2 added 527 characters in body
source | link

UseIf you're using a modern shell like bash or zsh, use $ so that the shell evaluates \t and replaces it with an actual tab:

nl -ba -s $'\t' full_media > full_media2

Even so, if you examine the output, it looks like the default separator is a tab:

$ nl -ba -s $'\t' ~/at.sh | od -c
0000000                       1  \t   n   o   h   u   p       s   g    
$ nl -ba  ~/at.sh | od -c        
0000000                       1  \t   n   o   h   u   p       s   g    

Indeed, the default separator is tab, as specified by POSIX. From man nl:

   -s  sep
          Specify  the  characters  used in separating the line number and
          the corresponding text line.
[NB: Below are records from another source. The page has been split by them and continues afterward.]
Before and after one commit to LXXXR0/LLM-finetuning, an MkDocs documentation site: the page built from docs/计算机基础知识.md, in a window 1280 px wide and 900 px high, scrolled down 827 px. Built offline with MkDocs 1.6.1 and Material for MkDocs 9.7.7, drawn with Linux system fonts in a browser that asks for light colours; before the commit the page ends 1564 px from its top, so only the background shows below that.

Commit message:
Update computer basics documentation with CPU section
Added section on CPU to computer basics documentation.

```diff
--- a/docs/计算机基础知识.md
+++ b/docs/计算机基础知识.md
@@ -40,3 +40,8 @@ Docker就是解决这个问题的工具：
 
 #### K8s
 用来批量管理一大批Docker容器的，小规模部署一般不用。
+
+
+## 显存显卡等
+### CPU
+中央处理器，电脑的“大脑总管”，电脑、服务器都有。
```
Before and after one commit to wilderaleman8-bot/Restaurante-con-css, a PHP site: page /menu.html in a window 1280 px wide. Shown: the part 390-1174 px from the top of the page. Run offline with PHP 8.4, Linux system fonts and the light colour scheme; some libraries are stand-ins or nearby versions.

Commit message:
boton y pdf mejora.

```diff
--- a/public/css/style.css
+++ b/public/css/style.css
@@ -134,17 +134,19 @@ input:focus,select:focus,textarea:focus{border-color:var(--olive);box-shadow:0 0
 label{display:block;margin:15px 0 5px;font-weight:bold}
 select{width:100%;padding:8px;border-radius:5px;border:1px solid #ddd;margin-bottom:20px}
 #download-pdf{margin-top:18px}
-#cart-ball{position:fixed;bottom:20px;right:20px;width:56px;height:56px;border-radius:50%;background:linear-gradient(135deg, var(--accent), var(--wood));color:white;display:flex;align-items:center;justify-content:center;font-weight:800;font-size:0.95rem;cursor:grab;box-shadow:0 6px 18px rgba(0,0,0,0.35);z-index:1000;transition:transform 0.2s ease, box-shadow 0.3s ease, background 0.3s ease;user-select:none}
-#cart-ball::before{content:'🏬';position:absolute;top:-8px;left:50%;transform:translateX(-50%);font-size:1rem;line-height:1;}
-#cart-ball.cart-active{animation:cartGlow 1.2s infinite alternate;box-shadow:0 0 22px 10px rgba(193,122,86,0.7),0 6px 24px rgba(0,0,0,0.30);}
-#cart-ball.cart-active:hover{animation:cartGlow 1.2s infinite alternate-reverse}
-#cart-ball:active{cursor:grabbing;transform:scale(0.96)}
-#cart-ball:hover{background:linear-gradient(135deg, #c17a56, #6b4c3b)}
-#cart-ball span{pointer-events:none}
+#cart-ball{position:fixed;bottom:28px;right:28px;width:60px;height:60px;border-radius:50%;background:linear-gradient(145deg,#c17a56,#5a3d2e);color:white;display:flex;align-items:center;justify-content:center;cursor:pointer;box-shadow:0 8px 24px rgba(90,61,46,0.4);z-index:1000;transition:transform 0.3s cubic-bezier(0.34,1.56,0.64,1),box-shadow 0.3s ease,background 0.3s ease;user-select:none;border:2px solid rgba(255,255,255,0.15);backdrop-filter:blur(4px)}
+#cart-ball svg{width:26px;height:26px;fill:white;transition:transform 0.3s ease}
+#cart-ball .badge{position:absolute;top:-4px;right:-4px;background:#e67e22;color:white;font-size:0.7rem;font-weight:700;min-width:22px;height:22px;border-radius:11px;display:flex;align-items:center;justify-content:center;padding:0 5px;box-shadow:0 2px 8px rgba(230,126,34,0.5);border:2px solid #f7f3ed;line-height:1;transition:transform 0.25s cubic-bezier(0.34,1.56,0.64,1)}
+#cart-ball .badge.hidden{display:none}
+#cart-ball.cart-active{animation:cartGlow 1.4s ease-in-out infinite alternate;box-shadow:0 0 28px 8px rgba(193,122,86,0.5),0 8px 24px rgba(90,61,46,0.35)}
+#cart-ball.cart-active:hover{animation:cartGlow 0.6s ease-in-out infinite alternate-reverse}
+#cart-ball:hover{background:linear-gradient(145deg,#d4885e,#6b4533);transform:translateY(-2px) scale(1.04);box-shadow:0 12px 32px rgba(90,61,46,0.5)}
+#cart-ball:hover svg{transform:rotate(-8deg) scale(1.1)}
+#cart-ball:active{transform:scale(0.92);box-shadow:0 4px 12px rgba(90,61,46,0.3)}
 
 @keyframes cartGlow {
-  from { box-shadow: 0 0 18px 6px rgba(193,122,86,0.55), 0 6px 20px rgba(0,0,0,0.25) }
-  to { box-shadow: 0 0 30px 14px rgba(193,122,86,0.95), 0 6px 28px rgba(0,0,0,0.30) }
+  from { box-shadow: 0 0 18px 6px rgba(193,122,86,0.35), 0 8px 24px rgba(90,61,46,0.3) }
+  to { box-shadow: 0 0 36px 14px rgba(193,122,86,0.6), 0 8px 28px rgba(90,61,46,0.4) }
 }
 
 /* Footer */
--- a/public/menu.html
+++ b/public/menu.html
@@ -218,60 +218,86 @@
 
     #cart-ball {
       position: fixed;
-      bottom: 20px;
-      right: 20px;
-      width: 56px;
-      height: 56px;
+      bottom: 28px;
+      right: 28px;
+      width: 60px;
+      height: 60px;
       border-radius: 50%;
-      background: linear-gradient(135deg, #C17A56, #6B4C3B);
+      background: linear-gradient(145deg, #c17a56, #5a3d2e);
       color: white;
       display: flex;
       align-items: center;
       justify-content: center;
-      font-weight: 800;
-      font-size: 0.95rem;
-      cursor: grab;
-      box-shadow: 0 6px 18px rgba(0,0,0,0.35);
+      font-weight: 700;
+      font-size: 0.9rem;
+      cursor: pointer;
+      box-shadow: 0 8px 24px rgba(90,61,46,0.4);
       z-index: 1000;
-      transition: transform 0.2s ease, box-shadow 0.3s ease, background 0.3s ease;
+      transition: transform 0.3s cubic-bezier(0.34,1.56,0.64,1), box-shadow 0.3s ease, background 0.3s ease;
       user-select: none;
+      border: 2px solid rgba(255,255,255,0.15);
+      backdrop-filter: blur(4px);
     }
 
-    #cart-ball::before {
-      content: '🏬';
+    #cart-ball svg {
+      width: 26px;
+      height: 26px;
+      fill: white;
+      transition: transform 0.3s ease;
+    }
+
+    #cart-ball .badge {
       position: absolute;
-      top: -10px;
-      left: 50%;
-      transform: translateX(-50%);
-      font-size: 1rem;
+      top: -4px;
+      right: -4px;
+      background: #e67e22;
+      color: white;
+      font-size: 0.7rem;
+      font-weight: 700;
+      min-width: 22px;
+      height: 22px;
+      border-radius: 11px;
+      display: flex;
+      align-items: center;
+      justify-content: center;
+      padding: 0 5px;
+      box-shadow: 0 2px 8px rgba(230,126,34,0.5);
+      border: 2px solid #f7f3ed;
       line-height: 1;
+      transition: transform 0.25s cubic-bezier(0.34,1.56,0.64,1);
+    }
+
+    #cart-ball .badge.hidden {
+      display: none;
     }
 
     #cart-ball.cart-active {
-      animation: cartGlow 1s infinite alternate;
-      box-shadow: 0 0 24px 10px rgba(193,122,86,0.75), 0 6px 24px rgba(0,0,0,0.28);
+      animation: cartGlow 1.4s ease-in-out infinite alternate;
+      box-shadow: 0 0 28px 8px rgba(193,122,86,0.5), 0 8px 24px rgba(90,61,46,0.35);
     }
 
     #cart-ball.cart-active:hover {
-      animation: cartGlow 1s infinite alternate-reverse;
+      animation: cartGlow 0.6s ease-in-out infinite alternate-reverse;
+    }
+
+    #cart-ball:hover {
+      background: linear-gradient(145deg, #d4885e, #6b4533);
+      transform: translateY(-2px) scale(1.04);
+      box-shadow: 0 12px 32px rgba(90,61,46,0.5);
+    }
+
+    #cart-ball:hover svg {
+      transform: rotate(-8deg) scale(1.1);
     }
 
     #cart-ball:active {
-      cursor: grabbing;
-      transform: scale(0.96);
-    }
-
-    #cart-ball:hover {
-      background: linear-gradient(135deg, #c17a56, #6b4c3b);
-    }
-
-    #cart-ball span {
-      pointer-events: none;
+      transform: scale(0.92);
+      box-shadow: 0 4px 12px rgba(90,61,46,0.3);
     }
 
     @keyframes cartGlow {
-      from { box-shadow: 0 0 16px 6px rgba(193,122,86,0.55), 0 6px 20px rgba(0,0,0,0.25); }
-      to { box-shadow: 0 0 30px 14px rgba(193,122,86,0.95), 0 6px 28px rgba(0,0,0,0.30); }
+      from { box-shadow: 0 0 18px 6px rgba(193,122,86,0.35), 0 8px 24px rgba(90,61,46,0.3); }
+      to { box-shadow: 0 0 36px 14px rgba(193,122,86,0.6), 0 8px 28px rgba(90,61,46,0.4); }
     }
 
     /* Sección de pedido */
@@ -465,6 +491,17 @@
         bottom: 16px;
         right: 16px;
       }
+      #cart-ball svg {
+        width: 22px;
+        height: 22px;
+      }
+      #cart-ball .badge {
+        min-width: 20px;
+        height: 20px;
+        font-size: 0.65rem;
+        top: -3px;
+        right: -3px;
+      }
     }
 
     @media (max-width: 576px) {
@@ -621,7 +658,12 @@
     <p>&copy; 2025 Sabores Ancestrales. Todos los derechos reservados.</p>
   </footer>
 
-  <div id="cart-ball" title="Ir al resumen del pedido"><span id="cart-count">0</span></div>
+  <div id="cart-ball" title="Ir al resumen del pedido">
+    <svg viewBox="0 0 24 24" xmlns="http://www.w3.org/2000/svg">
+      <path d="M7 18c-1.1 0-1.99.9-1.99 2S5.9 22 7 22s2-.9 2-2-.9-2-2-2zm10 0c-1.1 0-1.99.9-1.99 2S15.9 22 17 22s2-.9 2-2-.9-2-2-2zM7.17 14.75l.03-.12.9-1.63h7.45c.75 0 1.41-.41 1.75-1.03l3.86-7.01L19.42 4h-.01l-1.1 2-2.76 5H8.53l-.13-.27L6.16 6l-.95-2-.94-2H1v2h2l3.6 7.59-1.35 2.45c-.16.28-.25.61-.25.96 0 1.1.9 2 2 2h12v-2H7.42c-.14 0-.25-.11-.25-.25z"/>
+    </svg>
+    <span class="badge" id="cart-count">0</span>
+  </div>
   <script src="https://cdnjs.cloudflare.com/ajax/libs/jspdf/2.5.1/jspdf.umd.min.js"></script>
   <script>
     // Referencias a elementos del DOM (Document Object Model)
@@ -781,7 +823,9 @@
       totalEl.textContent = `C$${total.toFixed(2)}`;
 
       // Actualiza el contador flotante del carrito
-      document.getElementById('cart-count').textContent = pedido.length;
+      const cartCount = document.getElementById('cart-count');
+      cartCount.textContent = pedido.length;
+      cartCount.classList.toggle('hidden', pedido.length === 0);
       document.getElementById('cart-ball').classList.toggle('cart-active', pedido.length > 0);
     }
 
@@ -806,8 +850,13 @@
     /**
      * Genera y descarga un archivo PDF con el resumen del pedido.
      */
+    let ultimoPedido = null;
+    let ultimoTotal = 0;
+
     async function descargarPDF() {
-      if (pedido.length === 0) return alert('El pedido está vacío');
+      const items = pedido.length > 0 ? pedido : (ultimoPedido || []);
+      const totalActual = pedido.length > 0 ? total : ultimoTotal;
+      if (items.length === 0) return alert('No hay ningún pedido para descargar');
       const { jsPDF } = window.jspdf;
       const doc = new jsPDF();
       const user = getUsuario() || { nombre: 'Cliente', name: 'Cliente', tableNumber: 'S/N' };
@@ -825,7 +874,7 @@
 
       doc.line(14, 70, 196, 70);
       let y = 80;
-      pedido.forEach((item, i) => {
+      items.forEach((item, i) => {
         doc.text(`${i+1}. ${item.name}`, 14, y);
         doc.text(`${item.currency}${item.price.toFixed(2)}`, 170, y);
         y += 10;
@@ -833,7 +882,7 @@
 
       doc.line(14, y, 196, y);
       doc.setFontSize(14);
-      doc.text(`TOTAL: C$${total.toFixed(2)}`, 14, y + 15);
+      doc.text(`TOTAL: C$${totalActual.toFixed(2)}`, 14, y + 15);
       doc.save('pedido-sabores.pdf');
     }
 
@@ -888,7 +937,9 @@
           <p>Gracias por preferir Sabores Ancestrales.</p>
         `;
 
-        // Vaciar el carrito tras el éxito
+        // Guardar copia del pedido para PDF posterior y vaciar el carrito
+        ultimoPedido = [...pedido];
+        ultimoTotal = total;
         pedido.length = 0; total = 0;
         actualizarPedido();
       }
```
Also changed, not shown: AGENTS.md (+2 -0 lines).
The default sep shall be a <tab>.

To add a column to the CSV, try using Python:

#! /usr/bin/env python2

from sys import stdin, stdout
import csv

csvin = csv.reader(stdin, delimiter='\t')
csvout= csv.writer(stdout, delimiter='\t')
count = 1

for row in csvin:
    csvout.writerow ([count] + row)
    count = count + 1

Save it as a script (say nl.py) and run:

python2 nl.py < full_media > full_media2

Use $ so that the shell evaluates \t and replaces it with an actual tab:

nl -ba -s $'\t' full_media > full_media2

Even so, if you examine the output, it looks like the default separator is a tab:

$ nl -ba -s $'\t' ~/at.sh | od -c
0000000                       1  \t   n   o   h   u   p       s   g    
$ nl -ba  ~/at.sh | od -c        
0000000                       1  \t   n   o   h   u   p       s   g    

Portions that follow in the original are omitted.